Each entry below should appear again exactly as written, without pictures.

Dataset entries

Segment Open

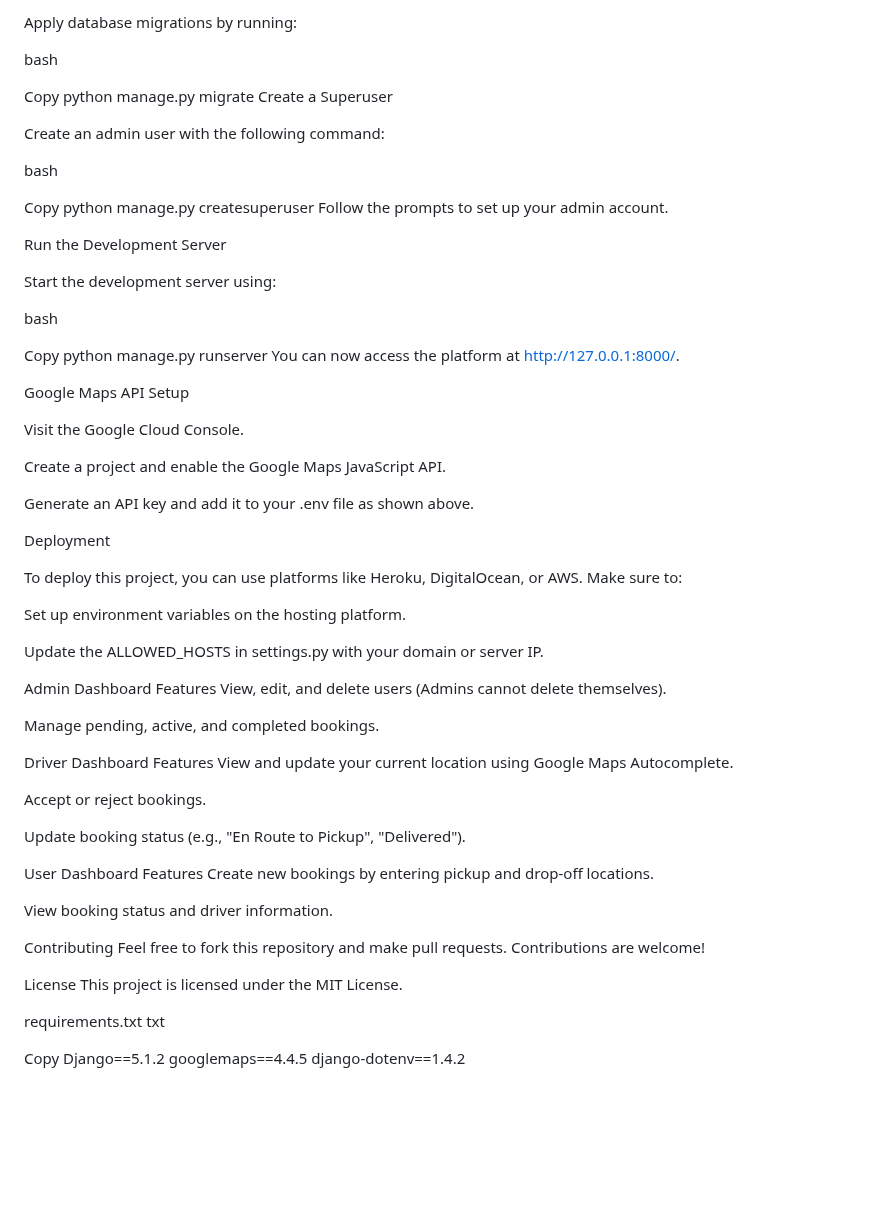
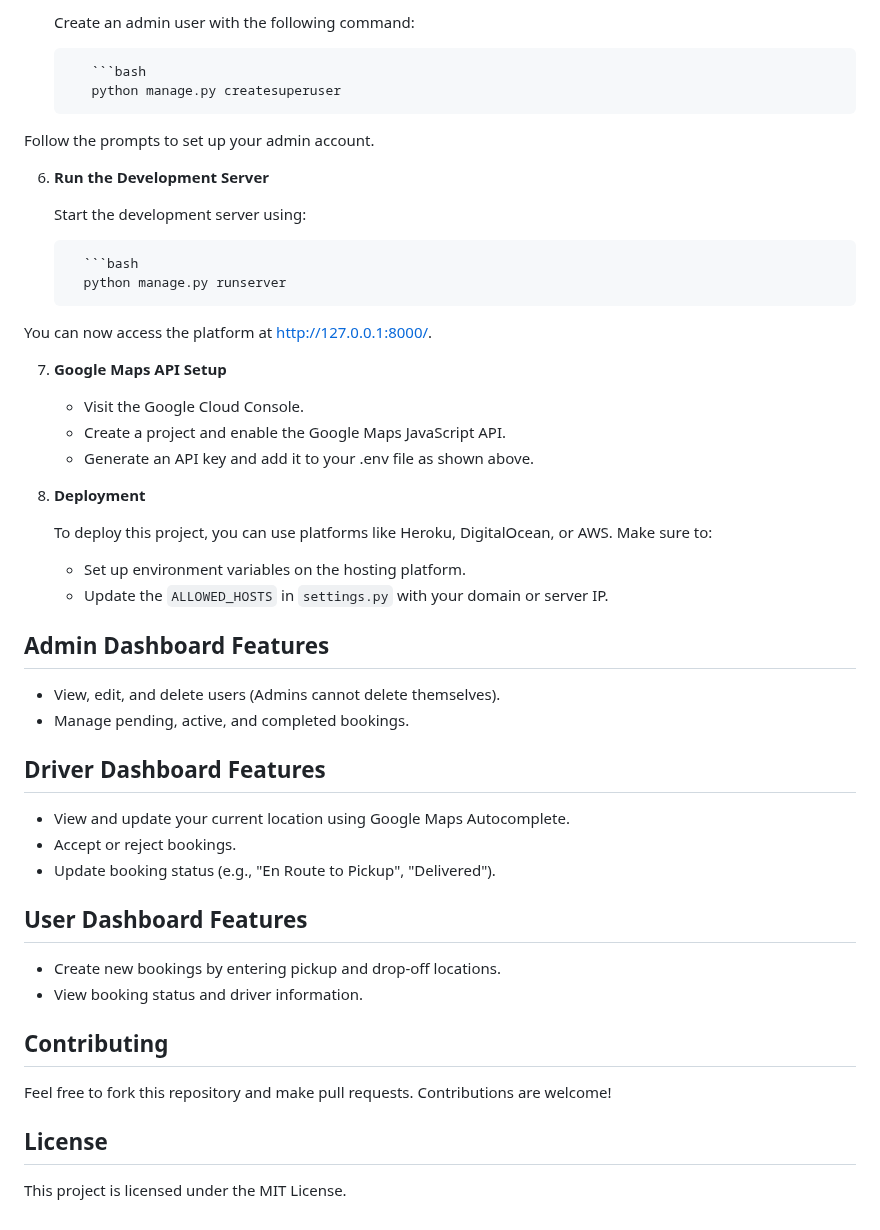
Before and after one commit to gaurav-310/Logistic_platform, a Markdown page: README.md, the part around one of its changes. Rendered like a GitHub page; blank space fills up the shorter version.

````diff
--- a/README.md
+++ b/README.md
@@ -80,73 +61,54 @@ Run Migrations
 
-Apply database migrations by running:
+   Create an admin user with the following command:
 
-bash
-
-Copy
-python manage.py migrate
-Create a Superuser
-
-Create an admin user with the following command:
-
-bash
-
-Copy
-python manage.py createsuperuser
+          ```bash
+          python manage.py createsuperuser
 Follow the prompts to set up your admin account.
 
-Run the Development Server
+6. **Run the Development Server**
 
-Start the development server using:
+   Start the development server using:
 
-bash
+         ```bash
+         python manage.py runserver
 
-Copy
-python manage.py runserver
 You can now access the platform at http://127.0.0.1:8000/.
 
-Google Maps API Setup
 
-Visit the Google Cloud Console.
 
-Create a project and enable the Google Maps JavaScript API.
+7. **Google Maps API Setup**
 
-Generate an API key and add it to your .env file as shown above.
+   - Visit the Google Cloud Console.
+   - Create a project and enable the Google Maps JavaScript API.
+   - Generate an API key and add it to your .env file as shown above.
 
-Deployment
+8. **Deployment**
 
-To deploy this project, you can use platforms like Heroku, DigitalOcean, or AWS. Make sure to:
+   To deploy this project, you can use platforms like Heroku, DigitalOcean, or AWS. Make sure to:
 
-Set up environment variables on the hosting platform.
+   - Set up environment variables on the hosting platform.
+   - Update the `ALLOWED_HOSTS` in `settings.py` with your domain or server IP.
 
-Update the ALLOWED_HOSTS in settings.py with your domain or server IP.
+## Admin Dashboard Features
 
-Admin Dashboard Features
-View, edit, and delete users (Admins cannot delete themselves).
+- View, edit, and delete users (Admins cannot delete themselves).
+- Manage pending, active, and completed bookings.
 
-Manage pending, active, and completed bookings.
+## Driver Dashboard Features
 
-Driver Dashboard Features
-View and update your current location using Google Maps Autocomplete.
+- View and update your current location using Google Maps Autocomplete.
+- Accept or reject bookings.
+- Update booking status (e.g., "En Route to Pickup", "Delivered").
 
-Accept or reject bookings.
+## User Dashboard Features
 
-Update booking status (e.g., "En Route to Pickup", "Delivered").
+- Create new bookings by entering pickup and drop-off locations.
+- View booking status and driver information.
 
-User Dashboard Features
-Create new bookings by entering pickup and drop-off locations.
+## Contributing
 
-View booking status and driver information.
-
-Contributing
 Feel free to fork this repository and make pull requests. Contributions are welcome!
 
-License
+## License
+
 This project is licensed under the MIT License.
-
-requirements.txt
-txt
-
-Copy
-Django==5.1.2
-googlemaps==4.4.5
-django-dotenv==1.4.2
````
Also changed, not shown: other parts of README.md (+24 -43 lines).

Segment Closed

Written answer:
Before and after one commit to gaurav-310/Logistic_platform, a Markdown page: README.md, the part around one of its changes. Rendered like a GitHub page; blank space fills up the shorter version.

````diff
--- a/README.md
+++ b/README.md
@@ -80,73 +61,54 @@ Run Migrations
 
-Apply database migrations by running:
+   Create an admin user with the following command:
 
-bash
-
-Copy
-python manage.py migrate
-Create a Superuser
-
-Create an admin user with the following command:
-
-bash
-
-Copy
-python manage.py createsuperuser
+          ```bash
+          python manage.py createsuperuser
 Follow the prompts to set up your admin account.
 
-Run the Development Server
+6. **Run the Development Server**
 
-Start the development server using:
+   Start the development server using:
 
-bash
+         ```bash
+         python manage.py runserver
 
-Copy
-python manage.py runserver
 You can now access the platform at http://127.0.0.1:8000/.
 
-Google Maps API Setup
 
-Visit the Google Cloud Console.
 
-Create a project and enable the Google Maps JavaScript API.
+7. **Google Maps API Setup**
 
-Generate an API key and add it to your .env file as shown above.
+   - Visit the Google Cloud Console.
+   - Create a project and enable the Google Maps JavaScript API.
+   - Generate an API key and add it to your .env file as shown above.
 
-Deployment
+8. **Deployment**
 
-To deploy this project, you can use platforms like Heroku, DigitalOcean, or AWS. Make sure to:
+   To deploy this project, you can use platforms like Heroku, DigitalOcean, or AWS. Make sure to:
 
-Set up environment variables on the hosting platform.
+   - Set up environment variables on the hosting platform.
+   - Update the `ALLOWED_HOSTS` in `settings.py` with your domain or server IP.
 
-Update the ALLOWED_HOSTS in settings.py with your domain or server IP.
+## Admin Dashboard Features
 
-Admin Dashboard Features
-View, edit, and delete users (Admins cannot delete themselves).
+- View, edit, and delete users (Admins cannot delete themselves).
+- Manage pending, active, and completed bookings.
 
-Manage pending, active, and completed bookings.
+## Driver Dashboard Features
 
-Driver Dashboard Features
-View and update your current location using Google Maps Autocomplete.
+- View and update your current location using Google Maps Autocomplete.
+- Accept or reject bookings.
+- Update booking status (e.g., "En Route to Pickup", "Delivered").
 
-Accept or reject bookings.
+## User Dashboard Features
 
-Update booking status (e.g., "En Route to Pickup", "Delivered").
+- Create new bookings by entering pickup and drop-off locations.
+- View booking status and driver information.
 
-User Dashboard Features
-Create new bookings by entering pickup and drop-off locations.
+## Contributing
 
-View booking status and driver information.
-
-Contributing
 Feel free to fork this repository and make pull requests. Contributions are welcome!
 
-License
+## License
+
 This project is licensed under the MIT License.
-
-requirements.txt
-txt
-
-Copy
-Django==5.1.2
-googlemaps==4.4.5
-django-dotenv==1.4.2
````
Also changed, not shown: other parts of README.md (+24 -43 lines).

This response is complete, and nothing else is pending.